By the same token, despite Arieli’s warnings, neither Israel nor the Palestinian Authority can impose on the other side or on the international community any unilateral action of their own choosing.

Failed options are not an option

In this context, Arieli voices regret at the fact that the Trump administration appears to be ignoring past attempts by presidents Clinton, Bush and Obama to resolve the dispute, as well as U.N. resolutions and previous attempts at negotiation, including the Annapolis process, which, in his view, determined parameters to resolve core issues of borders, security, Jerusalem and refugees.

However, the reality is that all the previous attempts at settling the conflict have failed dismally, whether they came from Clinton, Bush, or Obama, or from the U.N. Arieli’s insistence on past understandings such as Annapolis (in which he was evidently involved) ignores the fact that the Palestinians have not, since then, been willing to advance the process.

Railing against a political statement by Israeli Prime Minister Benjamin Netanyahu expressing his opinion and hopes regarding settlements and future control of territory may well represent Arieli’s personal political opinion of Netanyahu’s own wishful thinking and electioneering.
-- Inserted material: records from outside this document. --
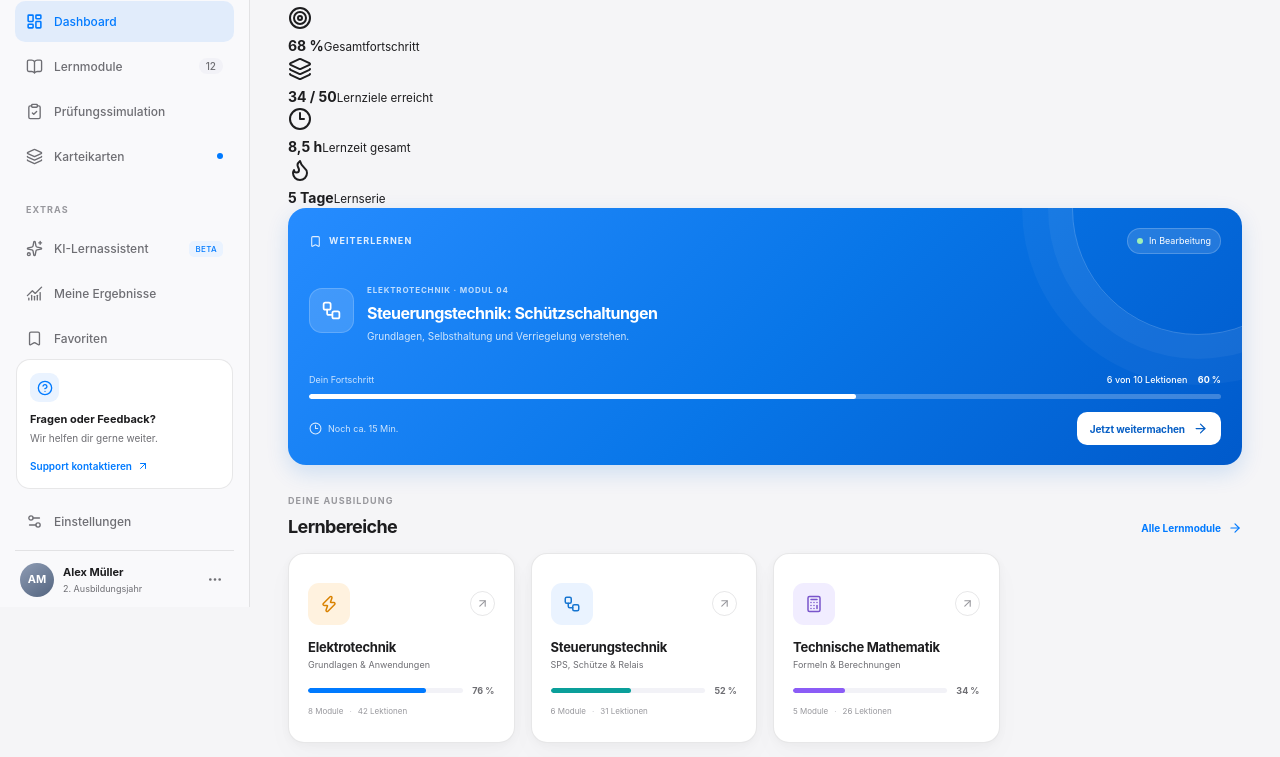
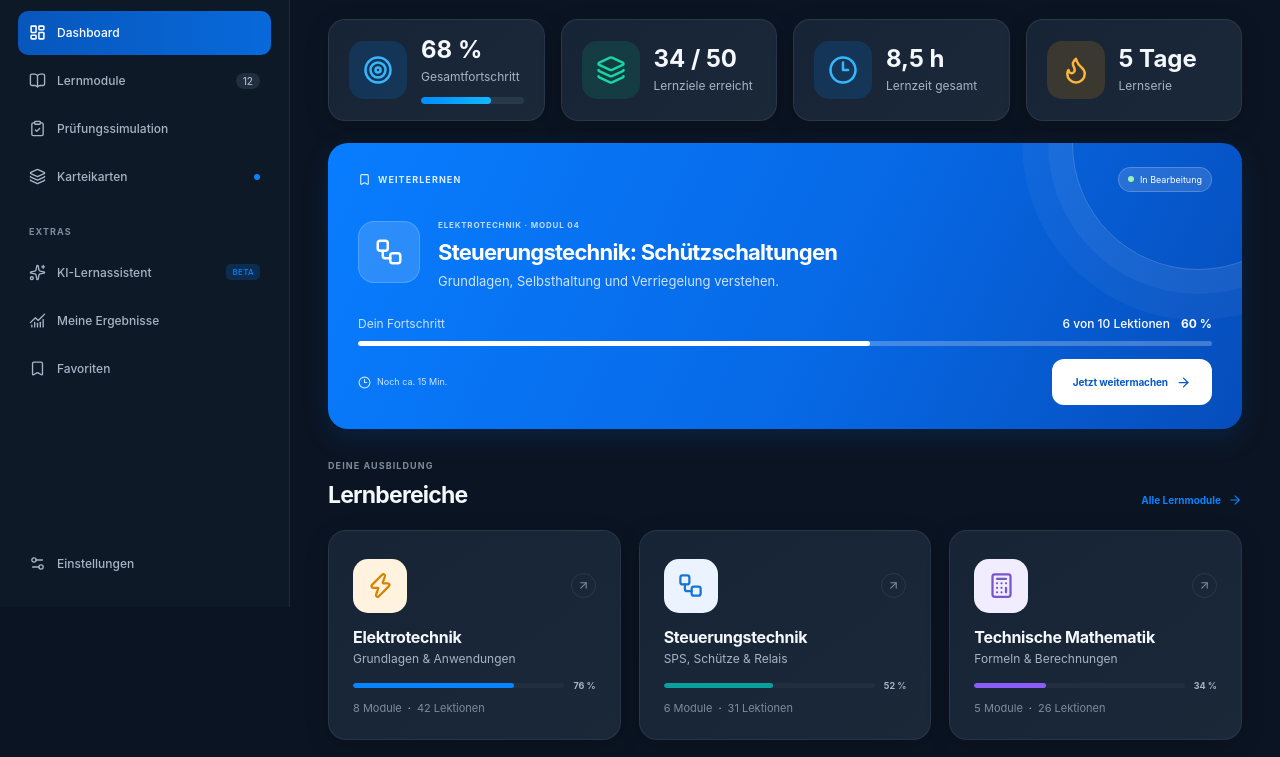
Before and after one commit to Jona-Buck/Liebherr-Azubi-learning, a plain HTML site: page index.html in a window 1280 px wide. Shown: the part 193-950 px from the top of the page. Drawn offline with nearby package versions, Linux system fonts and the light colour scheme.

Commit message:
Apply dark blue dashboard reference design

```diff
--- a/styles.css
+++ b/styles.css
@@ -394,3 +394,64 @@ button:focus-visible, a:focus-visible { outline: 3px solid rgba(0,122,255,.42);
 .placeholder-panel h2 { margin: 0; font-size: 20px; font-weight: 700; letter-spacing: -.04em; }
 .placeholder-panel p { max-width: 430px; margin: 0 0 8px; color: var(--muted); font-size: 12px; line-height: 1.7; }
 .placeholder-note { margin-top: 5px; color: var(--muted-2); font-size: 9px; font-weight: 650; letter-spacing: .08em; }
+
+/* Dark dashboard redesign matching the supplied reference */
+:root {
+ color-scheme: dark;
+ --accent:#0784ff; --accent-hover:#006fe0; --accent-soft:rgba(7,132,255,.18);
+ --canvas:#0b1422; --surface:#172231; --surface-secondary:#202e40;
+ --ink:#f4f7fb; --muted:#a7b4c5; --muted-2:#7d8b9d;
+ --line:rgba(185,205,230,.10); --line-strong:rgba(185,205,230,.17);
+ --sidebar-bg:#0e1928; --shadow-card:0 6px 24px rgba(0,0,0,.16);
+ --sidebar:290px; --radius:18px;
+}
+body{background:var(--canvas);color:var(--ink)}
+.sidebar{background:var(--sidebar-bg);border-right-color:rgba(175,198,226,.11);padding:22px 18px 14px}
+.brand{padding:2px 12px 24px}.brand-mark{width:46px;height:46px;border-radius:14px}
+.workspace-switcher{background:#172436;border-color:rgba(180,205,235,.08);padding:12px}
+.nav-item{min-height:44px}.nav-item.active{background:linear-gradient(90deg,#0757bc,#0869db);color:white}
+.nav-item.active span{color:white}
+.help-card{display:none}.sidebar-bottom{margin-top:auto}.profile{display:none}
+.topbar{height:68px;padding:0 34px;background:rgba(11,20,34,.88)}
+.content-wrap{max-width:none;padding:30px 38px 36px}
+.page-heading{margin-bottom:26px;align-items:center}
+.page-heading h1{font-size:clamp(30px,2.6vw,38px)}
+.page-heading p{font-size:14px}
+.dashboard-overview{display:flex;flex-direction:column;gap:22px;margin-bottom:30px}
+.stat-grid{display:grid;grid-template-columns:repeat(4,minmax(0,1fr));gap:16px}
+.stat-card{display:flex;align-items:center;gap:14px;min-height:100px;padding:16px 20px;border:1px solid var(--line);border-radius:17px;background:linear-gradient(135deg,#172436,#1b2838);box-shadow:var(--shadow-card)}
+.stat-icon{display:grid;flex:none;width:58px;height:58px;place-items:center;border-radius:15px}
+.stat-icon svg{width:30px;height:30px}
+.stat-blue{color:#35b7ff;background:rgba(0,139,255,.16)}
+.stat-green{color:#16d6a1;background:rgba(0,204,145,.13)}
+.stat-orange{color:#ffb43c;background:rgba(255,159,10,.15)}
+.stat-card>div{display:flex;min-width:0;flex:1;flex-direction:column;gap:3px}
+.stat-card strong{font-size:24px;line-height:1.2;font-weight:750}
+.stat-card small{font-size:12px;color:var(--muted)}
+.stat-progress{display:block;height:7px;max-width:180px;margin-top:8px;border-radius:10px;background:#29394c;overflow:hidden}
+.stat-progress i{display:block;height:100%;border-radius:10px;background:linear-gradient(90deg,#008dff,#13b6ff)}
+.continue-card{min-height:220px;padding:24px 30px;border-radius:20px;background:linear-gradient(115deg,#087dff 0%,#0769e6 55%,#064dbb 100%);box-shadow:0 10px 28px rgba(0,105,220,.16)}
+.continue-content{margin:20px 0 24px;gap:18px}
+.module-symbol{width:62px;height:62px;border-radius:16px}
+.module-symbol svg{width:30px;height:30px}
+.continue-info h2{font-size:22px}.continue-info p{font-size:13px}
+.continue-progress-row{font-size:12px}.continue-bottom{font-size:12px}
+.continue-bottom .button{min-height:46px;padding:0 20px;border-radius:12px;background:white;color:#0758c9;box-shadow:none}
+.section-block{margin-bottom:30px}
+.section-heading{margin-bottom:18px}
+.section-heading h2{font-size:23px}
+.subject-grid{grid-template-columns:repeat(3,minmax(0,1fr));gap:18px}
+.subject-card{min-height:210px;padding:23px 24px 20px;border-radius:18px;background:linear-gradient(145deg,#172436,#1b2838);border-color:rgba(180,205,235,.09)}
+.subject-icon{width:54px;height:54px;border-radius:15px}
+.subject-icon svg{width:27px;height:27px}
+.subject-card>strong{font-size:16px;margin-top:2px}
+.subject-caption{font-size:12px}
+.subject-meta{font-size:11px}
+.subject-progress{margin-top:14px}
+.lower-grid,.quick-actions,.page-footer{display:none}
+.streak-pill{background:#172436}
+.streak-flame{background:rgba(255,159,10,.14)}
+.button-primary{background:#087bff}
+@media(max-width:1200px){.stat-grid{grid-template-columns:repeat(2,minmax(0,1fr))}.subject-grid{grid-template-columns:repeat(2,minmax(0,1fr))}}
+@media(max-width:760px){.content-wrap{padding:24px 18px}.topbar{padding:0 18px}.heading-side{gap:8px}.stat-grid{grid-template-columns:1fr 1fr}.subject-grid{grid-template-columns:1fr}.continue-card{padding:20px}.continue-info h2{font-size:18px}}
+@media(max-width:480px){.stat-grid{grid-template-columns:1fr}.page-heading{align-items:flex-start;flex-direction:column}.heading-side{width:100%;justify-content:space-between}}
```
But there is nothing in such statements by Netanyahu to indicate legal commitment.

By the same token, is Arieli equally critical of the declared aspirations of Palestinian and Iranian leaders to eliminate Israel?

In conclusion, rather than dabbling in international law, of which he evidently knows very little, as well as in shallow, partisan political advocacy, Col. Arieli should stick to being a soldier.

At the same time, a respected newspaper such as Haaretz should have thought twice prior to allowing the publication of Arieli’s inaccurate and flawed op-ed.

 Alan Baker is director of the Institute for Contemporary Affairs at the Jerusalem Center and the head of the Global Law Forum. He participated in the negotiation and drafting of the Oslo Accords with the Palestinians, as well as agreements and peace treaties with Egypt, Jordan and Lebanon. He served as legal adviser and deputy director-general of Israel’s Foreign Ministry and as Israel’s ambassador to Canada.

This article first appeared on the website of the Jerusalem Center for Public Affairs.

The opinions and facts presented in this article are those of the author, and neither JNS nor its partners assume any responsibility for them.
You have read 3 articles this month.
Register to receive full access to JNS.

Just before you scroll on...

Israel is at war. JNS is combating the stream of misinformation on Israel with real, honest and factual reporting. In order to deliver this in-depth, unbiased coverage of Israel and the Jewish world, we rely on readers like you. The support you provide allows our journalists to deliver the truth, free from bias and hidden agendas. Can we count on your support? Every contribution, big or small, helps JNS.org remain a trusted source of news you can rely on.

Become a part of our mission by donating today
Thank you. You are a loyal JNS Reader.
You have read more than 10 articles this month.
Please register for full access to continue reading and post comments.
Never miss a thing
Get the best stories faster with JNS breaking news updates